| SUPPLIED INFORMATION |

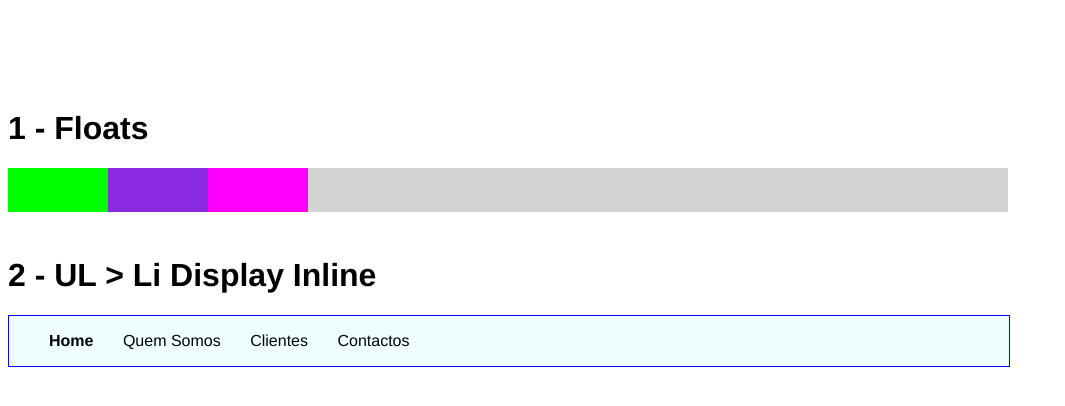
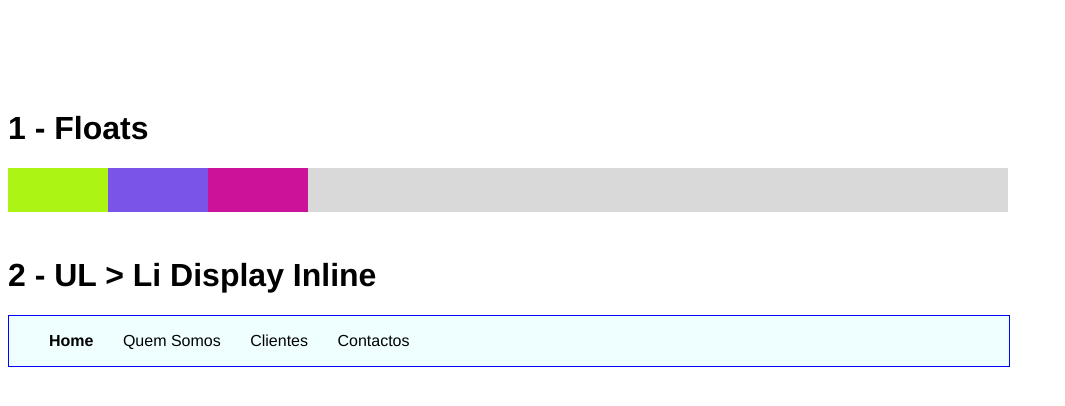
Before and after one commit to hugo-m12/CSS-exercicio-1, a plain HTML site: page Index.html in a window 1280 px wide. Shown: the whole page, without its empty margins (0-1065 px from the left). Drawn offline with Linux system fonts and the light colour scheme.

Commit message:
ajusted colors

```diff
--- a/css/styles.css
+++ b/css/styles.css
@@ -21,28 +21,28 @@ span {
   border: 1px solid blue;
   width: 1000px;
 }
+.frame-1{
+  background-color: #ACF414;
+  float: left;
+  height: 44px;
+  width: 100px;
+}
+.frame-2{
+  background-color: #7A54E6;
+  float: left;
+  height: 44px;
+  width: 100px;
+}
+.frame-3{
+  background-color: #CC1298;
+  float: left;
+  height: 44px;
+  width: 100px;
+}
 .frame-4{
-  background-color:  lightgray;
+  background-color:  #D9D9D9;
   height: 44px;
   width: 700px;
   float: left;
   display: flex;
 }
-.frame-1{
-  background-color: lime;
-  float: left;
-  height: 44px;
-  width: 100px;
-}
-.frame-2{
-  background-color: blueviolet;
-  float: left;
-  height: 44px;
-  width: 100px;
-}
-.frame-3{
-  background-color: magenta;
-  float: left;
-  height: 44px;
-  width: 100px;
-}
```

| YOUR OBJECTIVE |
Every entry above needs to be printed again exactly, with its pictures left out.

| SOLUTION |
Before and after one commit to hugo-m12/CSS-exercicio-1, a plain HTML site: page Index.html in a window 1280 px wide. Shown: the whole page, without its empty margins (0-1065 px from the left). Drawn offline with Linux system fonts and the light colour scheme.

Commit message:
ajusted colors

```diff
--- a/css/styles.css
+++ b/css/styles.css
@@ -21,28 +21,28 @@ span {
   border: 1px solid blue;
   width: 1000px;
 }
+.frame-1{
+  background-color: #ACF414;
+  float: left;
+  height: 44px;
+  width: 100px;
+}
+.frame-2{
+  background-color: #7A54E6;
+  float: left;
+  height: 44px;
+  width: 100px;
+}
+.frame-3{
+  background-color: #CC1298;
+  float: left;
+  height: 44px;
+  width: 100px;
+}
 .frame-4{
-  background-color:  lightgray;
+  background-color:  #D9D9D9;
   height: 44px;
   width: 700px;
   float: left;
   display: flex;
 }
-.frame-1{
-  background-color: lime;
-  float: left;
-  height: 44px;
-  width: 100px;
-}
-.frame-2{
-  background-color: blueviolet;
-  float: left;
-  height: 44px;
-  width: 100px;
-}
-.frame-3{
-  background-color: magenta;
-  float: left;
-  height: 44px;
-  width: 100px;
-}
```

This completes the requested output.